Move Over Cafecito… Little Haiti has Coffee Too

colada_coffee photo by itisclaudio

Photo: itisclaudio, Miami Herald


Miami is just as known for its cultural diversity as its sunny beaches. A hop and skip from the Caribbean, Miami’s population is a melting pot of the different people from a variety of Caribbean islands. Each island has its distinct music, food, art, culture and traditions. From Cuba comes the tradition of sharing a Colada (Cuban coffee) in the afternoon. An afternoon social gathering all over South Florida with the main guest of a Cuban expresso, as known as #305cafecito. The 3:05 p.m. cafecito break time was officially declared by the former City of Miami Mayor Thomas Regalado.
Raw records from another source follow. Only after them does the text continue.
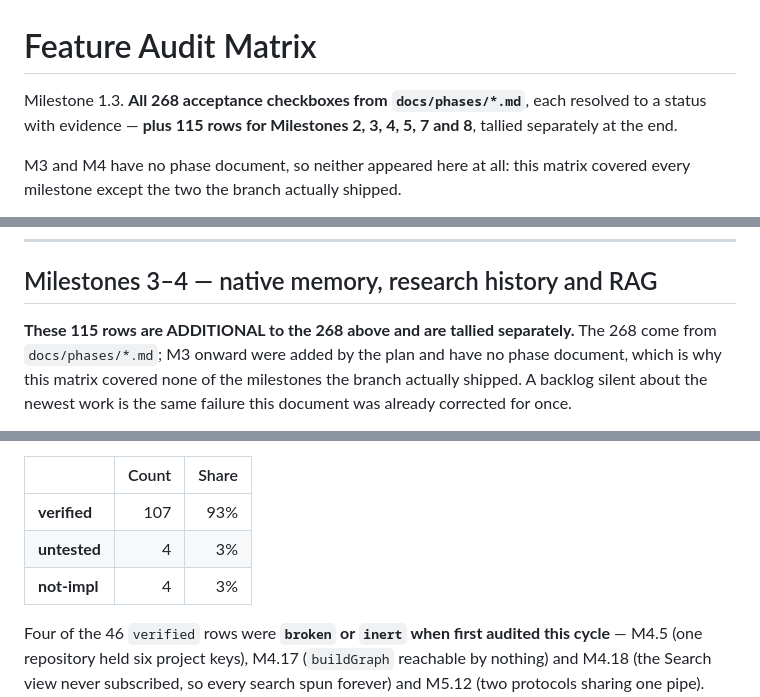
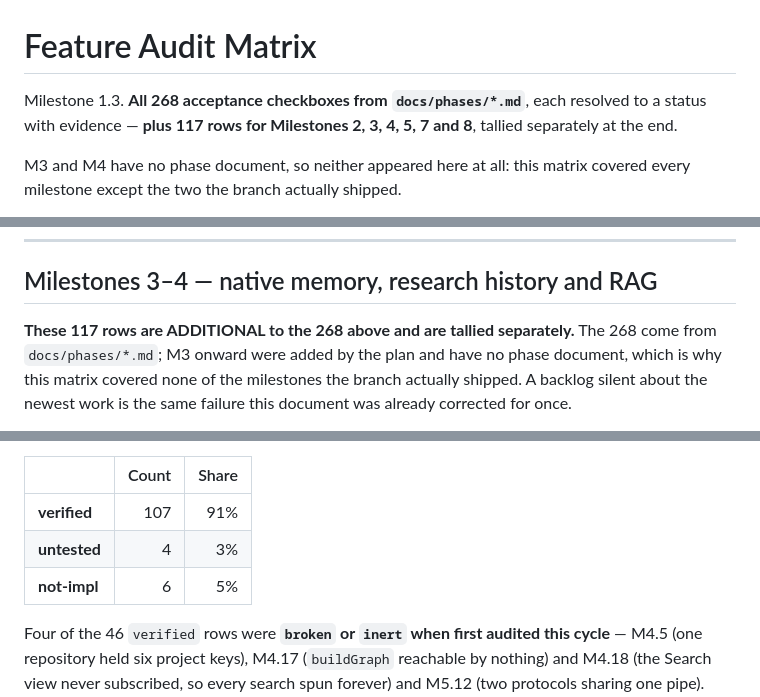
Before and after one commit to Zuzuna54/inspector-hook, a Markdown page: docs/AUDIT-MATRIX.md, 3 parts joined by grey strips. GitHub-like rendering.

Commit message:
docs: say which milestones are actually complete, and record M8's two gaps
Asked why "COMPLETE" milestones had deferred items. They should not
have, and the honest answer is that I marked them complete against my
own judgement that the substance was there rather than against what each
milestone's own text promised:

  M2  "move to http hooks as PRIMARY"     -> built, not primary
  M5  "render a live agent TREE"          -> flat list, children[] empty
  M7  "all 17 get graphs rather than 1"   -> reads graphs, builds none
  M8  "rendered SKILL.md, file TREE"      -> raw <pre>, comma list

The first three were at least recorded as not-impl rows when the audit
matrix caught up. M8's two were recorded NOWHERE, which makes them the
worst of the four: a milestone reported complete with deliverables
silently missing. They are M8.24 and M8.25 now.

The status board no longer says COMPLETE where it is not true. M7 is
INCOMPLETE — its plan text makes per-project graph building a
deliverable and ScanOptions.buildGraph is still read by nothing.

Worth separating, because "deferred" was covering three different
things: blocked by evidence (agent parentage appears in no captured
event; StopFailure has never fired), decided against on a measurement
(http as default, because the URL is static and the port is not), and
simply not done (M7.20, M8.24, M8.25). Only the third is a failure, and
it is three items.

Co-Authored-By: Claude Opus 5 <noreply@anthropic.com>
Claude-Session: https://claude.ai/code/session_01ThmN2juh1uCbgv1iHq5aM8

```diff
--- a/docs/AUDIT-MATRIX.md
+++ b/docs/AUDIT-MATRIX.md
@@ -1,7 +1,7 @@
 # Feature Audit Matrix
 
 Milestone 1.3. **All 268 acceptance checkboxes from `docs/phases/*.md`**, each resolved to a
-status with evidence — **plus 115 rows for Milestones 2, 3, 4, 5, 7 and 8**, tallied separately at the end.
+status with evidence — **plus 117 rows for Milestones 2, 3, 4, 5, 7 and 8**, tallied separately at the end.
 
 M3 and M4 have no phase document, so neither appeared here at all: this matrix covered every
 milestone except the two the branch actually shipped.
@@ -747,7 +747,7 @@ work". Two rows changed status purely by someone running the command.
 
 ## Milestones 3–4 — native memory, research history and RAG
 
-**These 115 rows are ADDITIONAL to the 268 above and are tallied separately.** The 268 come
+**These 117 rows are ADDITIONAL to the 268 above and are tallied separately.** The 268 come
 from `docs/phases/*.md`; M3 onward were added by the plan and have no phase document, which is
 why this matrix covered none of the milestones the branch actually shipped. A backlog
 silent about the newest work is the same failure this document was already corrected for once.
@@ -766,9 +766,9 @@ measurement of 17,192 log rows plus one end-to-end run, and turned up a third: a
 
 | | Count | Share |
 |---|---:|---:|
-| **verified** | 107 | 93% |
+| **verified** | 107 | 91% |
 | **untested** | 4 | 3% |
-| **not-impl** | 4 | 3% |
+| **not-impl** | 6 | 5% |
 
 Four of the 46 `verified` rows were **`broken` or `inert` when first audited this cycle** —
 M4.5 (one repository held six project keys), M4.17 (`buildGraph` reachable by nothing) and
```
Also changed, not shown: other parts of docs/AUDIT-MATRIX.md (+2 -0 lines).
Haitians are Miami’s second largest ethnic group and have rich history with coffee as well. Haiti’s mountainous regions made the Caribbean island ideal and fertile for the cultivation of coffee. Haiti has been exporting coffee around the world since the 1700s and became one of the world’s top producers. Although, the production has slowed, Haitian coffee is still very much alive.

As a new social impact company Welcome to Little Haiti aims to showcase Haiti’s vibrant culture presence in the Little Haiti community. Its products aim to help the consumer recreate Haiti’s island experience at home. Its first endeavor strives to make Haitian Coffee as well-known as Cuban coffee. Move over Cafecito, Little Haiti has coffee too. Welcome to Little Haiti’s first roast is called Bonjour Blend, a medium-dark French roast made of 100% Haitian Arabica beans. Bonjour Blend is a fair-traded coffee that has a smooth dark smokey taste with hints of raw bittersweet chocolate. 

colada_coffee photo by itisclaudio

If you're looking to venture away from the Cuban colada, venture to Little Haiti and try Welcome to Little Haiti’s Bonjour Blend for your next afternoon pick me-up.

Bonjour Blend is available for purchase online at